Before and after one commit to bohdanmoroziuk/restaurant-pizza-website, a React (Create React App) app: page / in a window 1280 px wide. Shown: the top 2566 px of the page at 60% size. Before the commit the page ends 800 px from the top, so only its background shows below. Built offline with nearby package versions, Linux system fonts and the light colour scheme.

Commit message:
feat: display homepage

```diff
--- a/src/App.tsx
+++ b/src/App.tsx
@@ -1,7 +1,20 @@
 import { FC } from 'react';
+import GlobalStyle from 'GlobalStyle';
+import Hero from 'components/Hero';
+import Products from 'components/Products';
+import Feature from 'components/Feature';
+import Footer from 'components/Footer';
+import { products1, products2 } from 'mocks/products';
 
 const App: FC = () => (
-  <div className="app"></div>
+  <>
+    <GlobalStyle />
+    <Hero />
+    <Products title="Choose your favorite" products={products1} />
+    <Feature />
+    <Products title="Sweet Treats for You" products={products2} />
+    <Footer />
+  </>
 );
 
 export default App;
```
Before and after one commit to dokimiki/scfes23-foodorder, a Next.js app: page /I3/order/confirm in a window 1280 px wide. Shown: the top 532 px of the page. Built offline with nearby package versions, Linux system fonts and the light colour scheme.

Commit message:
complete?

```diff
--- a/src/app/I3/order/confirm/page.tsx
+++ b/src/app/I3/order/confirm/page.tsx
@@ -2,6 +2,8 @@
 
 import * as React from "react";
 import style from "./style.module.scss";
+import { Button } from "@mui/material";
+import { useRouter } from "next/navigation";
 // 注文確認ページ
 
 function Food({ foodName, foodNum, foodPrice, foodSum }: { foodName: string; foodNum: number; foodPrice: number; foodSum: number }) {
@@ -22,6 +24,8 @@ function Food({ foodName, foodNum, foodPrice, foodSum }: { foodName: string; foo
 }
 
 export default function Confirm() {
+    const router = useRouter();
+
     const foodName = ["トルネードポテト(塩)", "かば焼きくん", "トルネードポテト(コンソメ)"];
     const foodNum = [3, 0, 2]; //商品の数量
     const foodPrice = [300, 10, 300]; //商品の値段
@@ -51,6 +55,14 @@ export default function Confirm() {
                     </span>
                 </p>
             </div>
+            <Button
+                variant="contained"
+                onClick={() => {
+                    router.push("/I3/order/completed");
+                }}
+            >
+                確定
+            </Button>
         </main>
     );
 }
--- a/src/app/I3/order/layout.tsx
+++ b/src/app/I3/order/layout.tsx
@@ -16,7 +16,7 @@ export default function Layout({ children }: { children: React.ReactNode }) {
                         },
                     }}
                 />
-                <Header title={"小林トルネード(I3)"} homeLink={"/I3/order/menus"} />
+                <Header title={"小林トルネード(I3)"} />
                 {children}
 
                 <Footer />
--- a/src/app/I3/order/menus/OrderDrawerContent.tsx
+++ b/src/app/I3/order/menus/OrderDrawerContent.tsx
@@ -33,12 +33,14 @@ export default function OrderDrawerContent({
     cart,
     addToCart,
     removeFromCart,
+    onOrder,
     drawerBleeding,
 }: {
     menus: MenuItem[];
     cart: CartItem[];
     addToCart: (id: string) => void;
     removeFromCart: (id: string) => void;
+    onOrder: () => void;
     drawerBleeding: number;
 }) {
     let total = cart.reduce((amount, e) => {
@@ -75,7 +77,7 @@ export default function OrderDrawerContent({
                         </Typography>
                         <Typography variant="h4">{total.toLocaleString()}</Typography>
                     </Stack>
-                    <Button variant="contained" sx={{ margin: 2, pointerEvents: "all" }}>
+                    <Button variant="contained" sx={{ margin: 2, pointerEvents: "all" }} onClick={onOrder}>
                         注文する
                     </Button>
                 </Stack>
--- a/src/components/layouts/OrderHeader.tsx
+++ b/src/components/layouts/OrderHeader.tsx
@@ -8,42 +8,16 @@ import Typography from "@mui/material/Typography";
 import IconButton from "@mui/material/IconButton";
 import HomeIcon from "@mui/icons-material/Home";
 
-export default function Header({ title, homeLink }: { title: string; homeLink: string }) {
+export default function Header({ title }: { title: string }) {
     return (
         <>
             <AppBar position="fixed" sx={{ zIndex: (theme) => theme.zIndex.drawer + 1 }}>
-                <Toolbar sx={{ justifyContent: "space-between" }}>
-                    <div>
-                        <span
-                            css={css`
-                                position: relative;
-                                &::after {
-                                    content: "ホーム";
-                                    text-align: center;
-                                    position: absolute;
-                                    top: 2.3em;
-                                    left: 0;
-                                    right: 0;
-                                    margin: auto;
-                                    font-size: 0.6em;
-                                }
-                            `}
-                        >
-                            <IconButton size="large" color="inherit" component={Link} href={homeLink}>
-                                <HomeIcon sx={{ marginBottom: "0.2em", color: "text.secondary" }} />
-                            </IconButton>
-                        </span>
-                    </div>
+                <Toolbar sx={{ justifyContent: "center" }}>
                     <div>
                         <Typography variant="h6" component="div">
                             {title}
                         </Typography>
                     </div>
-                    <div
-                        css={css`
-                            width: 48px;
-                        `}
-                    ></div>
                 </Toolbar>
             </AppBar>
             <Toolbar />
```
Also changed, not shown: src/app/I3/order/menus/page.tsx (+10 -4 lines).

What is required:
Find how many lines in the listing hold "default", and reply with that number only.

Task solution:
8